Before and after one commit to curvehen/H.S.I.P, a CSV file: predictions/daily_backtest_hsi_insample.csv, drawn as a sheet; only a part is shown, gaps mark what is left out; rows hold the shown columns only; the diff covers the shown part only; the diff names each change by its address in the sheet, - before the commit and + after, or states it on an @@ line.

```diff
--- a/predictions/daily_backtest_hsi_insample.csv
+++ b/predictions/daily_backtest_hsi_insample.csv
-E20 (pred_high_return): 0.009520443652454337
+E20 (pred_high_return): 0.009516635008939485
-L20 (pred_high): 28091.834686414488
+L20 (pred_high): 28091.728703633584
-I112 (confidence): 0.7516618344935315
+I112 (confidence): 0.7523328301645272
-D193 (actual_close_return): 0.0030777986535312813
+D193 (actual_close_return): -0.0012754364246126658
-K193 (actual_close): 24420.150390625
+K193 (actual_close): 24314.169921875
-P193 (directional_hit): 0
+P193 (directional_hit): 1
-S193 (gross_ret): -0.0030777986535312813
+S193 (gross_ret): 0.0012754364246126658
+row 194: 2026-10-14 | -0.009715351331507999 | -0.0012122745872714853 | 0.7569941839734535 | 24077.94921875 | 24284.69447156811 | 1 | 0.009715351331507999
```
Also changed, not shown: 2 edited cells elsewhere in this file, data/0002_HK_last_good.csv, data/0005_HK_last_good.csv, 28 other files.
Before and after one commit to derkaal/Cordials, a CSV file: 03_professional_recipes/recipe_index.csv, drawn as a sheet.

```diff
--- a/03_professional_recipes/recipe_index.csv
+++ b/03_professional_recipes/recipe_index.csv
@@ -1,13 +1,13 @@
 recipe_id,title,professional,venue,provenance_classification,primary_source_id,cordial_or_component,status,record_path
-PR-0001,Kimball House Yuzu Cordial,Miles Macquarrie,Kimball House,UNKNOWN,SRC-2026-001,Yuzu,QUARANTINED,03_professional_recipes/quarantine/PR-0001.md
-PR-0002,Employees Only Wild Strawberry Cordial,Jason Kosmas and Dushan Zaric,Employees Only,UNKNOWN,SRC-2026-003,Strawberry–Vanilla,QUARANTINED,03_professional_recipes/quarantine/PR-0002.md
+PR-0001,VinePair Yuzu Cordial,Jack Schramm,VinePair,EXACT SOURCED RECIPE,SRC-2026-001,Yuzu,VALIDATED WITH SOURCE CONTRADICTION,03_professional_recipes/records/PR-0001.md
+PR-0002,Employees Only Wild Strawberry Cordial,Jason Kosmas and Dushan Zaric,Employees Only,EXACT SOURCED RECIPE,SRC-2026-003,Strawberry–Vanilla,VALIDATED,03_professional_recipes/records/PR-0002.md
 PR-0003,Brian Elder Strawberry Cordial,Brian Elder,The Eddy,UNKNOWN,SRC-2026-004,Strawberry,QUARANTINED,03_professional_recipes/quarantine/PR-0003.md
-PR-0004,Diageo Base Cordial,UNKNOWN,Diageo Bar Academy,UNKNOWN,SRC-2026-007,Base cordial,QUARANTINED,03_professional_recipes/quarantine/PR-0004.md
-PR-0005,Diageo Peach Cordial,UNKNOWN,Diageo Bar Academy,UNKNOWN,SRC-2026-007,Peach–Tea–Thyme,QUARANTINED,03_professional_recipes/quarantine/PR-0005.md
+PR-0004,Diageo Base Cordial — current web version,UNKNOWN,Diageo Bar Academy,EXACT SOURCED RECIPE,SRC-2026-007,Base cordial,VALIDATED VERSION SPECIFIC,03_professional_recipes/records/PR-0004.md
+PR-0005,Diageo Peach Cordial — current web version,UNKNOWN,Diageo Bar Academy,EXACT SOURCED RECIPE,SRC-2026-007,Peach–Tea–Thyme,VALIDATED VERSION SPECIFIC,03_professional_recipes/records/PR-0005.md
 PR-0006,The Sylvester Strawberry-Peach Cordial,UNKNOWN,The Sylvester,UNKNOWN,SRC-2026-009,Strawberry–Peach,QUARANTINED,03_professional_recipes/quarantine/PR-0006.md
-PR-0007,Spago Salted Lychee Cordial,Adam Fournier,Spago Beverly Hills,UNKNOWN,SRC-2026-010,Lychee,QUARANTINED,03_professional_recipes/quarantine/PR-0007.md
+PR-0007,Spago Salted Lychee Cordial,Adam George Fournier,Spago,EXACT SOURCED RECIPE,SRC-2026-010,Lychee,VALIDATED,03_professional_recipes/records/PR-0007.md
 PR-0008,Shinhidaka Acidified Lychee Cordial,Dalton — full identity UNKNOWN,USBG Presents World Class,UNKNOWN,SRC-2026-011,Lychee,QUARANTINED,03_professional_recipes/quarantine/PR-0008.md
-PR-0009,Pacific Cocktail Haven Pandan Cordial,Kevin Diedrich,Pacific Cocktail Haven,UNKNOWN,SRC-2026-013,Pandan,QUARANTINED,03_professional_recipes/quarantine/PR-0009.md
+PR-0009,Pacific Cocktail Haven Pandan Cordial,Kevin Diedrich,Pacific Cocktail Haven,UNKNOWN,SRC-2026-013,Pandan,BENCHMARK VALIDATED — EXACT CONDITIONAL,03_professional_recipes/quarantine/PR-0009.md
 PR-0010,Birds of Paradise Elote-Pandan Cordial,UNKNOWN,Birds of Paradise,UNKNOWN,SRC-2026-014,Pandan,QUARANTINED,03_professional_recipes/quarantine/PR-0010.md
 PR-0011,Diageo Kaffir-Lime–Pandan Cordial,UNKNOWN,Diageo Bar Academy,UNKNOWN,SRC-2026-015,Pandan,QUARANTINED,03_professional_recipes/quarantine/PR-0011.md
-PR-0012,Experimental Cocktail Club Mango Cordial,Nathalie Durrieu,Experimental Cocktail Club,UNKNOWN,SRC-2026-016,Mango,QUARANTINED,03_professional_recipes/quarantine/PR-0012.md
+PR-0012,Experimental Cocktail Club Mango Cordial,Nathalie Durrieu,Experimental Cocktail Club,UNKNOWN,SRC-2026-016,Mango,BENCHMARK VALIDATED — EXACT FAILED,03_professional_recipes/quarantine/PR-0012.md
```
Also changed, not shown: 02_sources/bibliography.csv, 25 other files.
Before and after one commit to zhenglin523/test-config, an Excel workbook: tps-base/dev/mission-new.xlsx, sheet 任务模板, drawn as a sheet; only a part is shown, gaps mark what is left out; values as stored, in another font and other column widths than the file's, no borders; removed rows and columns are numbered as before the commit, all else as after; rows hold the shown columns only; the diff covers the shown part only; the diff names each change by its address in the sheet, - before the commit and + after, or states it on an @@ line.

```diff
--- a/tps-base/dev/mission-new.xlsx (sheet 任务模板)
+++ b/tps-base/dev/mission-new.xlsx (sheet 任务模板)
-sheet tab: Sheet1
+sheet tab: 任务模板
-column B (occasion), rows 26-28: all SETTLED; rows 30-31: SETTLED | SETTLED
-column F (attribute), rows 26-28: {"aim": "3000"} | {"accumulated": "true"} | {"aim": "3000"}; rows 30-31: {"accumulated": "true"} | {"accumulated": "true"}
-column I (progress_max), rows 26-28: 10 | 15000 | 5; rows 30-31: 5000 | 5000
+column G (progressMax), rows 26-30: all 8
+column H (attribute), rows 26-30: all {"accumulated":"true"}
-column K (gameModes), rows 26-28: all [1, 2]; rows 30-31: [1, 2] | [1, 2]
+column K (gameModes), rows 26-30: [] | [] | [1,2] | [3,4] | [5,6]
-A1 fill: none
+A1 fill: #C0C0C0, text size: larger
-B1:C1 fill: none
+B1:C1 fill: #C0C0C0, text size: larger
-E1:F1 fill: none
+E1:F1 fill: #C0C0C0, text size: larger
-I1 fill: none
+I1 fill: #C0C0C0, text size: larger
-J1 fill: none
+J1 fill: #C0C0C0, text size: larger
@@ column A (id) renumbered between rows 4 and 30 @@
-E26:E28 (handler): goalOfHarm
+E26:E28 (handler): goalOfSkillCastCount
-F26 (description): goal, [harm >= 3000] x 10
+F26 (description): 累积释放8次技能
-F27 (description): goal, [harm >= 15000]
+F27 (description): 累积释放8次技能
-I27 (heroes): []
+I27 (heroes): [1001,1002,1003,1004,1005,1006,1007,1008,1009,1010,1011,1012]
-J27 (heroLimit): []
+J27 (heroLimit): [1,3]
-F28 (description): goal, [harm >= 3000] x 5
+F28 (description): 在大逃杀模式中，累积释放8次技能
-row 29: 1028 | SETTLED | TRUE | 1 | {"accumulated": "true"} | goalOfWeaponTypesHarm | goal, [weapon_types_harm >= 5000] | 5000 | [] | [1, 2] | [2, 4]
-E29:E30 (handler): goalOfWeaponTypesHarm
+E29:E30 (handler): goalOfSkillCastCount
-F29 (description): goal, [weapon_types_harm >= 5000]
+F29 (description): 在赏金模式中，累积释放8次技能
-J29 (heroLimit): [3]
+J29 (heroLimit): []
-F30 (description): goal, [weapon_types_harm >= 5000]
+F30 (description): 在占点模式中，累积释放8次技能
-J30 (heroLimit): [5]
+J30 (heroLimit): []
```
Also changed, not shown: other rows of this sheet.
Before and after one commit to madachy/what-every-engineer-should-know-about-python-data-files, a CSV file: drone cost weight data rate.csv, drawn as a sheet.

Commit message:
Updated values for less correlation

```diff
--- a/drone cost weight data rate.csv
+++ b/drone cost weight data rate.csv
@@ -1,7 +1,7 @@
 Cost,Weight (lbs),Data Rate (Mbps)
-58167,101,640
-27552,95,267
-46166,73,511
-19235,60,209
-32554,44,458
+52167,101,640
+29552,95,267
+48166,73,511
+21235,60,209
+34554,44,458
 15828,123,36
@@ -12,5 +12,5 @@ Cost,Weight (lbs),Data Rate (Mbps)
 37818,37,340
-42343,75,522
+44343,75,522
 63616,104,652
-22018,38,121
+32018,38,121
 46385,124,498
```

====

• Problem requirements: Find every line of the records holding "fill". Answer with the count alone.

• Task solution: 10